Early palliative care can cut hospital readmissions for cancer patients
Doctors have developed a new collaborative model in cancer care that reduced the rates at which patients were sent to intensive care or readmitted to the hospital after discharge. These findings were shared at the Palliative Care in Oncology Symposium, sponsored by the American Society of Clinical Oncology (ASCO), in Boston, Massachusetts.
In the new treatment model, medical oncologists and palliative care physicians partnered in a co-rounding format to deliver cancer care for patients admitted to Duke University Hospital's solid tumor unit in Durham, North Carolina. The Duke model fostered collaboration and communication between the specialists, who met several times a day to discuss patient care.
"The integration of palliative care, as a necessary and essential component of cancer care, is one that has been increasingly endorsed," said lead author Richard Riedel, MD, medical director of Duke University Hospital's solid tumor inpatient service. "The benefits of palliative care have been shown in the outpatient and consultative settings, but we didn't know its impact on daily inpatient care. Now, we have successfully partnered with our palliative care colleagues to bring their unique skill sets and expertise directly to our admitted patients, and have shown it to be beneficial."
The study reviewed 2,353 inpatient encounters that included palliative care physicians, who focus on alleviating pain, side effects, and improving quality of life for patients and their families during serious illness.
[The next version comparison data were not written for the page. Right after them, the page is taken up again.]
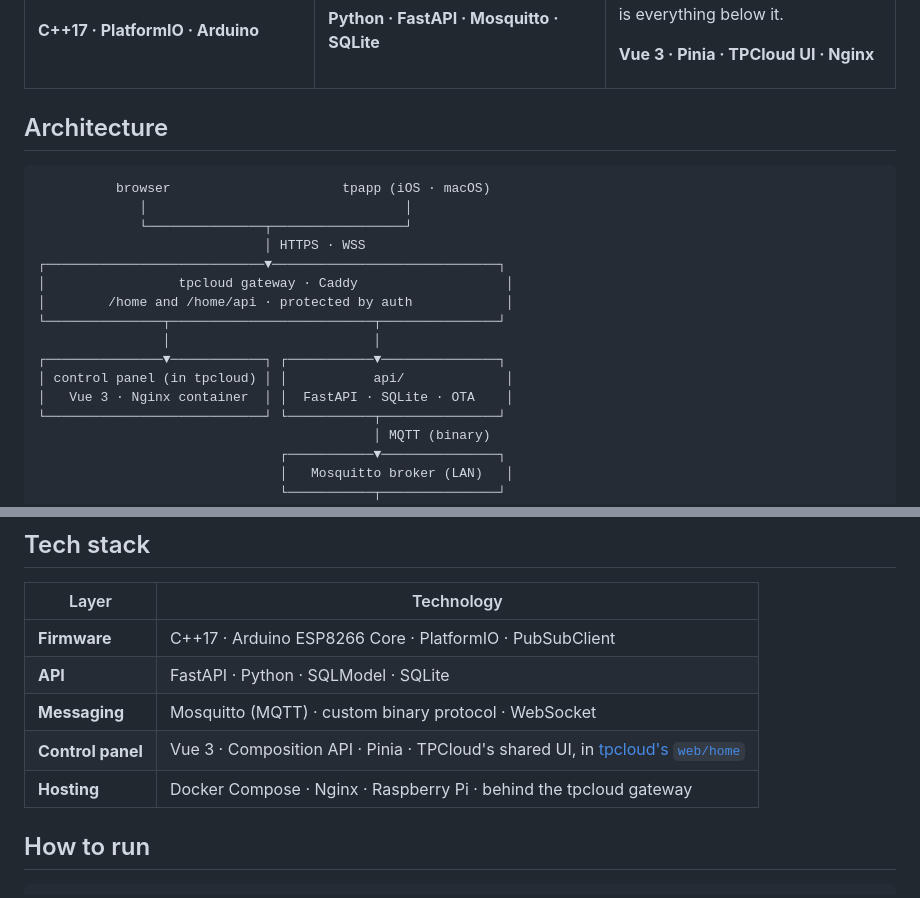
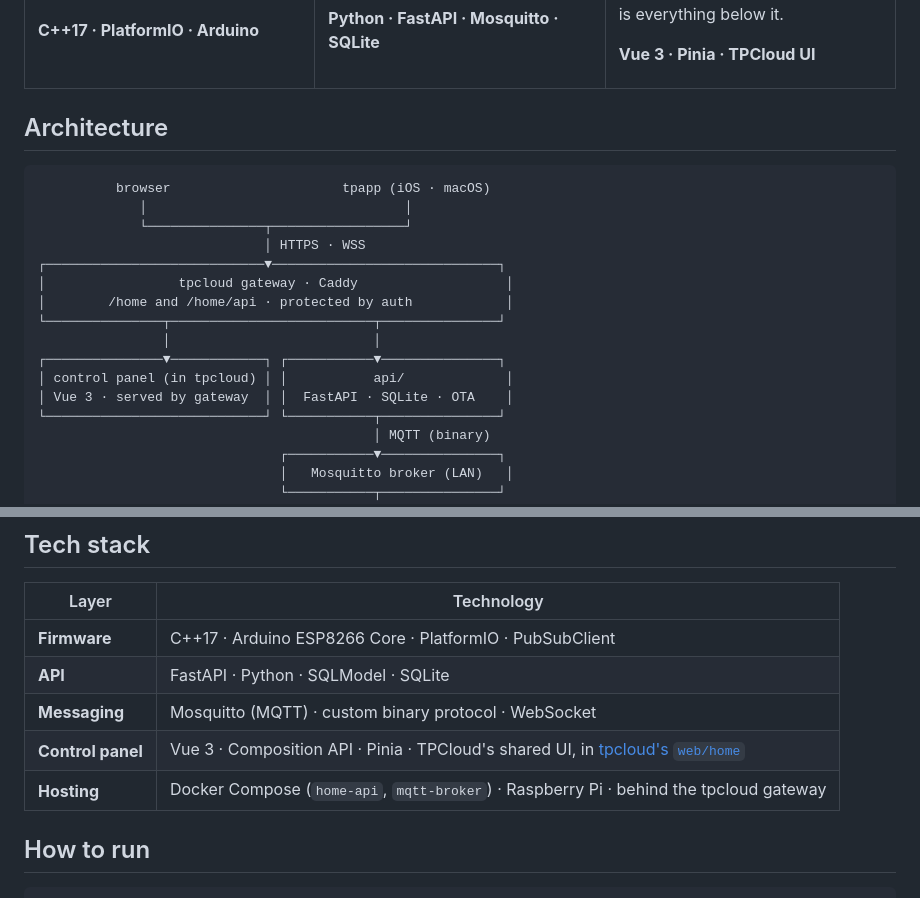
Before and after one commit to mtaibo/tphome, a Markdown page: README.md, 2 parts joined by grey strips. Drawn GitHub-style.

Commit message:
docs: name the home-api and mqtt-broker containers and drop nginx from the stack

```diff
--- a/README.md
+++ b/README.md
@@ -56,7 +56,7 @@ Backend on the Raspberry Pi next to a Mosquitto broker. Bridges REST commands to
 ### 🗺️ [`web/home`](https://github.com/mtaibo/tpcloud/tree/main/web/home) (in tpcloud)
 Control panel in TPCloud's iOS-style UI, with an interactive SVG floor plan of the house. Tap a blind on the plan or its tile to slide it to any position, and manage devices, map placement, firmware and logs from the settings. It lives in tpcloud with the rest of the web apps and its shared look; this repo is everything below it.
 
-**Vue 3 · Pinia · TPCloud UI · Nginx**
+**Vue 3 · Pinia · TPCloud UI**
 
 </td>
 </tr>
@@ -76,7 +76,7 @@ Control panel in TPCloud's iOS-style UI, with an interactive SVG floor plan of t
                 │                          │
 ┌───────────────▼────────────┐ ┌───────────▼───────────────┐
 │ control panel (in tpcloud) │ │           api/             │
-│   Vue 3 · Nginx container  │ │  FastAPI · SQLite · OTA    │
+│ Vue 3 · served by gateway  │ │  FastAPI · SQLite · OTA    │
 └────────────────────────────┘ └───────────┬───────────────┘
                                            │ MQTT (binary)
                                ┌───────────▼───────────────┐
@@ -186,7 +186,7 @@ Support for BK7231N chips (newer revisions of the same blind controller, and lig
 | **API** | FastAPI · Python · SQLModel · SQLite |
 | **Messaging** | Mosquitto (MQTT) · custom binary protocol · WebSocket |
 | **Control panel** | Vue 3 · Composition API · Pinia · TPCloud's shared UI, in [tpcloud's `web/home`](https://github.com/mtaibo/tpcloud/tree/main/web/home) |
-| **Hosting** | Docker Compose · Nginx · Raspberry Pi · behind the tpcloud gateway |
+| **Hosting** | Docker Compose (`home-api`, `mqtt-broker`) · Raspberry Pi · behind the tpcloud gateway |
 
 ## How to run
 
```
After the model was implemented at Duke in 2011, the analysis showed, there was a 23% decrease in the number of patients readmitted to the hospital within a week of discharge. Patient transfers to the intensive care unit also decreased by 15%, and patients were discharged from the hospital approximately 8 hours sooner, on average. During the same time, hospice referrals increased by 17%.
The findings emphasize the value of implementing palliative medicine soon after a cancer diagnosis rather than waiting until later in the disease's progression. The new approach allows patients earlier opportunities to discuss their care goals and quality of life, which is becoming a central issue among health policy leaders.
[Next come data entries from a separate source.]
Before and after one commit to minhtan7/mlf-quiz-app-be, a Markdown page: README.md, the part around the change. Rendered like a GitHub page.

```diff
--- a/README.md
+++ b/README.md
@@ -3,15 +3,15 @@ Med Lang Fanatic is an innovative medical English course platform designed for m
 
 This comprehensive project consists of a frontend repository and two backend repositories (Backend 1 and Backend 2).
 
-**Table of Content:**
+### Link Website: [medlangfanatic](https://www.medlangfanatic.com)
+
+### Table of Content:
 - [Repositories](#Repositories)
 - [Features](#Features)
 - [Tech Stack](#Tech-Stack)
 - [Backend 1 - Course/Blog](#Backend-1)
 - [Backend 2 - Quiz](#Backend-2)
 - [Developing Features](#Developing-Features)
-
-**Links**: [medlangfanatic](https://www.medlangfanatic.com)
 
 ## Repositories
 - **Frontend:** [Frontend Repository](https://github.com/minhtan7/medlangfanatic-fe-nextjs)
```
In September 2014, a national panel appointed by the Institute of Medicine published a report on end-of-life care that recommends health care providers receive more training in palliative medicine to both save money on unnecessary procedures and to improve patient satisfaction.
To the researchers' knowledge, no other medical center has brought palliative care and medical oncology together in a co-rounding model. Duke University Hospital has gone even further, establishing new outpatient palliative care clinics in oncology and general medicine.
Researchers hope to pursue several leads from this initial study, including an in-depth cost-benefit analysis.